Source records
▬▬▬▬▬▬
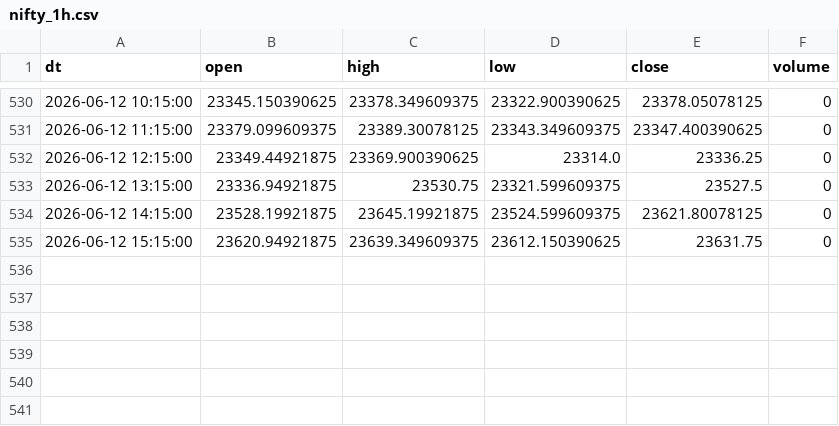
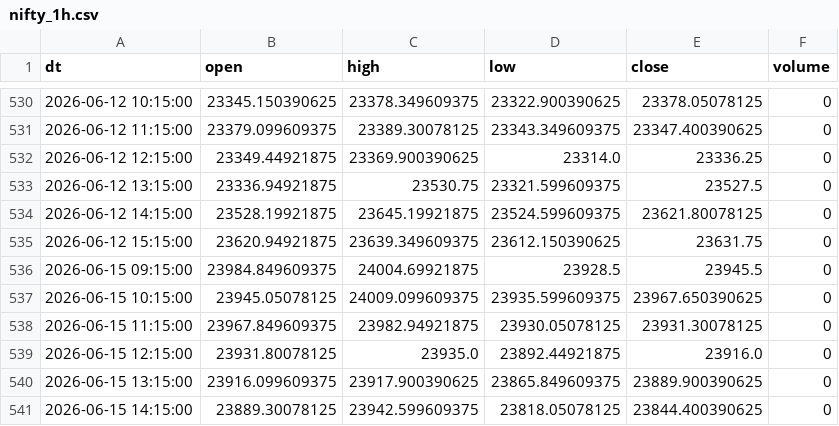
Before and after one commit to Aruj-Singh/nse-dashboard, a CSV file: data/nifty_1h.csv, drawn as a sheet; only a part is shown, gaps mark what is left out; the diff names each change by its address in the sheet, - before the commit and + after, or states it on an @@ line.

```diff
--- a/data/nifty_1h.csv
+++ b/data/nifty_1h.csv
+row 536: 2026-06-15 09:15:00 | 23984.849609375 | 24004.69921875 | 23928.5 | 23945.5 | 0
+row 537: 2026-06-15 10:15:00 | 23945.05078125 | 24009.099609375 | 23935.599609375 | 23967.650390625 | 0
+row 538: 2026-06-15 11:15:00 | 23967.849609375 | 23982.94921875 | 23930.05078125 | 23931.30078125 | 0
+row 539: 2026-06-15 12:15:00 | 23931.80078125 | 23935.0 | 23892.44921875 | 23916.0 | 0
+row 540: 2026-06-15 13:15:00 | 23916.099609375 | 23917.900390625 | 23865.849609375 | 23889.900390625 | 0
+row 541: 2026-06-15 14:15:00 | 23889.30078125 | 23942.599609375 | 23818.05078125 | 23844.400390625 | 0
```
Also changed, not shown: data/most_active_value.csv, data/most_active_volume.csv, 5 other files.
▬▬▬▬▬▬
## [Task description]
All of the records above must be copied exactly, except for the pictures.

## [Written response]
Before and after one commit to Aruj-Singh/nse-dashboard, a CSV file: data/nifty_1h.csv, drawn as a sheet; only a part is shown, gaps mark what is left out; the diff names each change by its address in the sheet, - before the commit and + after, or states it on an @@ line.

```diff
--- a/data/nifty_1h.csv
+++ b/data/nifty_1h.csv
+row 536: 2026-06-15 09:15:00 | 23984.849609375 | 24004.69921875 | 23928.5 | 23945.5 | 0
+row 537: 2026-06-15 10:15:00 | 23945.05078125 | 24009.099609375 | 23935.599609375 | 23967.650390625 | 0
+row 538: 2026-06-15 11:15:00 | 23967.849609375 | 23982.94921875 | 23930.05078125 | 23931.30078125 | 0
+row 539: 2026-06-15 12:15:00 | 23931.80078125 | 23935.0 | 23892.44921875 | 23916.0 | 0
+row 540: 2026-06-15 13:15:00 | 23916.099609375 | 23917.900390625 | 23865.849609375 | 23889.900390625 | 0
+row 541: 2026-06-15 14:15:00 | 23889.30078125 | 23942.599609375 | 23818.05078125 | 23844.400390625 | 0
```
Also changed, not shown: data/most_active_value.csv, data/most_active_volume.csv, 5 other files.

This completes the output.